By Leo C.
Boxing is regarded as the world’s hardest sport. The sheer skill, confidence, speed, and strength involved in it alone make it sound exciting. However, in recent years, boxing has mostly faded from the public spotlight. Long gone are the days of Muhammad Ali and headlines, and attendance records are at an all time low. It is safe to say, boxing is a dying sport. However, there was hope. The sport’s “Fight of the Century”, between Floyd Mayweather and Manny Pacquiao, thanks to extremely successful marketing and years of planning, generated enough hype to get boxing back to relevancy and into the minds of the public.
However, in this aspect, the fight failed miserably. Yes, viewers did get a boxing match, but only a boxing match. The event had been hyped up to be the boxing event of the century. Viewers were expecting something big, explosive, something to remember and be proud they could say they had seen it in live action. However, instead, they received a bit more than half an hour of two half naked men hugging each other, save for a bit of world class backwards walking by Floyd Mayweather. The lesson here is, if a title fight between this generation’s top boxers cannot impress or much less, entertain, than clearly this dying sport is declining for reasons other than relevancy, some of which were displayed in this fight.
One problem that plagues boxing is the general inactivity of the sport. Although the average boxing round realistically never lasts past 50 minutes, boxers only fight a few times a year. Rookies will fight around 6-12 in order to build hype and promotion around them, while world-class and champion fighters will usually fight one or two fights per year. Due to the high physical damage and demand boxing has, this is somewhat understandable, but it is all too easy for high ranking boxers to sit back and avoid having to actively contest their titles.
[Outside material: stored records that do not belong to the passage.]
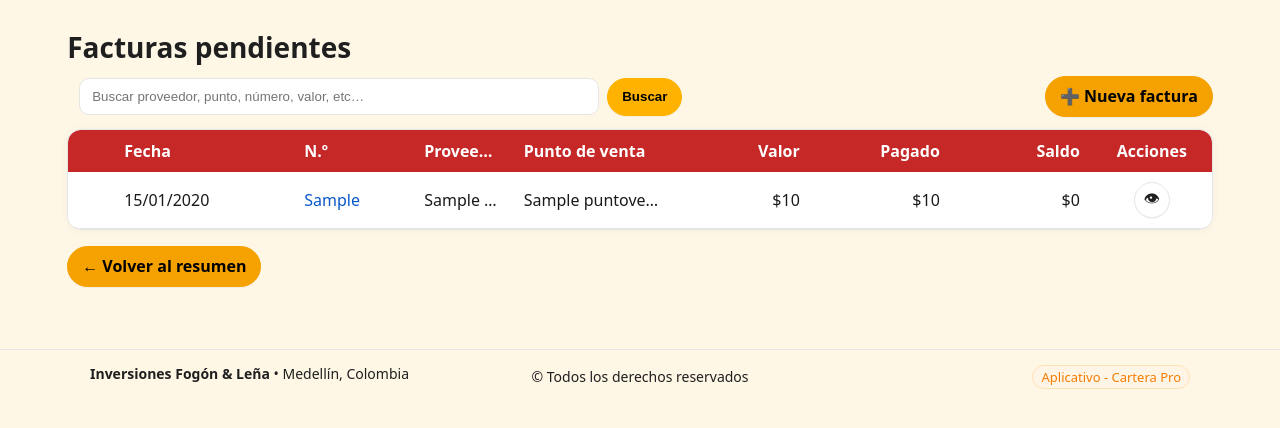
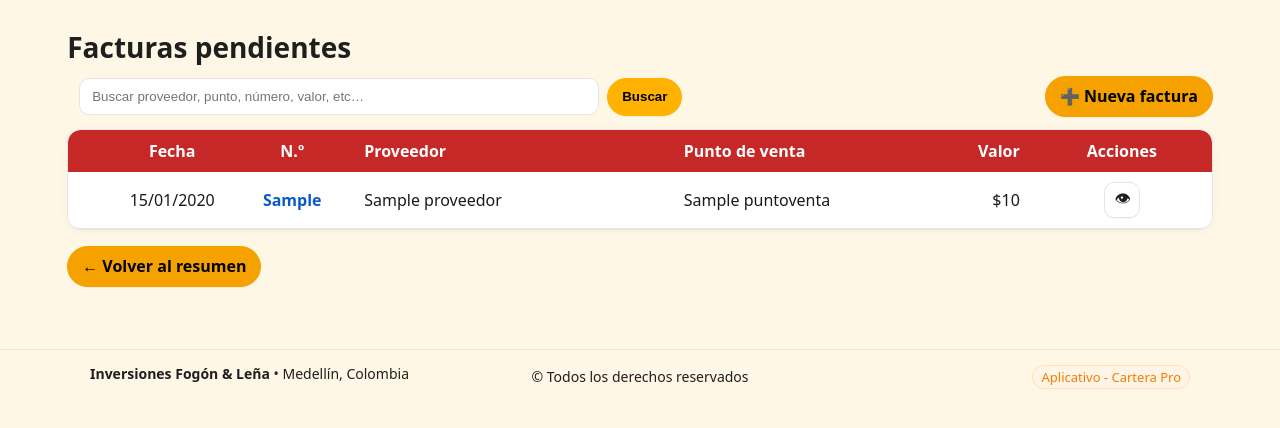
Before and after one commit to camilo0419/CarteraPro, a Django app: page /facturas/pendientes/ in a window 1280 px wide. Shown: the part 177-605 px from the top of the page. Run offline with Django 5.2, Linux system fonts and the light colour scheme; a user stored in the database is signed in; tables that the repository leaves empty hold one stand-in row (values such as "Sample post").

Commit message:
Cambios en columnas de pendientes

```diff
--- a/cartera/templates/cartera/facturas_pendientes.html
+++ b/cartera/templates/cartera/facturas_pendientes.html
@@ -61,6 +61,33 @@
   </div>
 </div>
 
+<style>
+  /* Ajustes finos de columnas/acciones solo para esta tabla */
+  #tabla-facturas .col-check { width: 44px; text-align:center; }
+  #tabla-facturas .col-date  { width: 120px; text-align:center; }
+  #tabla-facturas .col-num   { width: 120px; text-align:center; }
+  #tabla-facturas .col-prov  { width: auto; }
+  #tabla-facturas .col-pdv   { width: 220px; }
+  #tabla-facturas .col-money { width: 140px; text-align:right; }
+  #tabla-facturas .col-actions { width: 180px; text-align:center; }
+
+  #tabla-facturas td.col-num a { font-weight:600; }
+
+  /* Botones de acción: icono + etiqueta visible en desktop */
+  .icon-actions { display:flex; gap:8px; align-items:center; justify-content:center; flex-wrap:wrap; }
+  .icon-btn{
+    display:inline-flex; align-items:center; gap:6px;
+    padding:6px 10px; border:1px solid var(--border); border-radius:10px;
+    background:#fff; color:#1f1f1f; text-decoration:none;
+  }
+  .icon-btn:hover{ text-decoration:none; filter:brightness(0.98); }
+  .icon-btn .lbl{ display:none; font-size:12px; color:#333; }
+  @media (min-width: 1024px){ .icon-btn .lbl{ display:inline; } }
+
+  /* Centrado vertical lindo */
+  #tabla-facturas tbody td { vertical-align: middle; }
+</style>
+
 <div class="table-card">
   <table id="tabla-facturas">
     <thead>
@@ -71,8 +98,6 @@
         <th class="col-prov">Proveedor</th>
         <th class="col-pdv">Punto de venta</th>
         <th class="col-money">Valor</th>
-        <th class="col-money">Pagado</th>
-        <th class="col-money">Saldo</th>
         <th class="col-actions">Acciones</th>
       </tr>
     </thead>
@@ -90,6 +115,7 @@
               data-numero="{{ f.numero_factura }}"
               data-saldo="{{ f.saldo|floatformat:0 }}"
               value="{{ f.id }}"
+              title="Seleccionar para pago por lote"
             />
           {% endif %}
         </td>
@@ -107,20 +133,26 @@
         <td class="col-pdv">{{ f.punto_venta.nombre }}</td>
 
         <td class="col-money">${{ f.valor_factura|miles }}</td>
-        <td class="col-money">${{ f.total_pagado|miles }}</td>
-        <td class="col-money">${{ f.saldo|miles }}</td>
 
-        <!-- Acciones visibles -->
-        <td class="col-actions" style="display:flex;gap:8px;justify-content:center;">
-          <a class="icon-btn" href="{% url 'factura_detalle' f.pk %}" aria-label="Ver">👁</a>
-          {% if not f.pagos.all|length and not f.confirmado_pago %}
-            <a class="icon-btn" href="{% url 'pago_create' f.pk %}" aria-label="Registrar pago">💵</a>
-            <a class="icon-btn" href="{% url 'factura_update' f.pk %}" aria-label="Editar factura">✏️</a>
-          {% endif %}
+        <!-- Acciones -->
+        <td class="col-actions">
+          <div class="icon-actions">
+            <a class="icon-btn" href="{% url 'factura_detalle' f.pk %}" aria-label="Ver" title="Ver">
+              👁 <span class="lbl"></span>
+            </a>
+            {% if not f.pagos.all|length and not f.confirmado_pago %}
+              <a class="icon-btn" href="{% url 'pago_create' f.pk %}" aria-label="Pagar" title="Registrar pago">
+                💵 <span class="lbl"></span>
+              </a>
+              <a class="icon-btn" href="{% url 'factura_update' f.pk %}" aria-label="Editar" title="Editar factura">
+                ✏️ <span class="lbl"></span>
+              </a>
+            {% endif %}
+          </div>
         </td>
       </tr>
       {% empty %}
-      <tr><td colspan="9">Sin facturas pendientes.</td></tr>
+      <tr><td colspan="7">Sin facturas pendientes.</td></tr>
       {% endfor %}
     </tbody>
   </table>
```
The extreme inactivity of boxers also means that there is a shortage of high-class fights available for watching. When people watch professional sports, they want to watch the world’s best compete. Apart from the few championship and title matches once every few months, there is nothing really going on in the boxing world for the majority of the year.
One of the major reasons for the long waits is caused by the structure, or sometimes lack of it, in boxing. Unlike many other sports, there is no “season” for boxing. Fights are entirely arranged by the fighters and their camps. This lack of organization and structure is a growing plague on boxing. There is no set world organization or regulators for boxing, because there are several already existing organizations all prying for influence and most importantly, cash. Without a worldwide body of authority over the sport, boxing cannot progress. Because boxing relies so much on private promotion agencies and partners, arranging matches become a complex and extremely lengthy process. This on top of the natural inactivity of boxing ensures that boxing matches remain rare. To give an example, the fight between Pacquiao and Mayweather took five years to plan and set up.
Another problem with boxing is the viewership model. Like most fighting sports, Boxing uses a pay-per-view model. But it is time to go for this outdated system. Paying 100 dollars in order to watch a less than a hour long event is not very appealing to the average person and is pushing potential viewers away from the sport. Boxing needs to free itself from the grip of greedy promoters and branch itself out to more of the average population.
Boxing is indeed a sport that has potential. It’s violent, fast paced, and strategic. Yet, because of internal conflictions the sport struggles to stay afloat. It lacks personalities, organization, and energy. There was a time in the past when, believe it or not, boxing was a mainstream and a major sport in North America, and there is no reason to believe that if the sport can turn itself around, it won’t be again.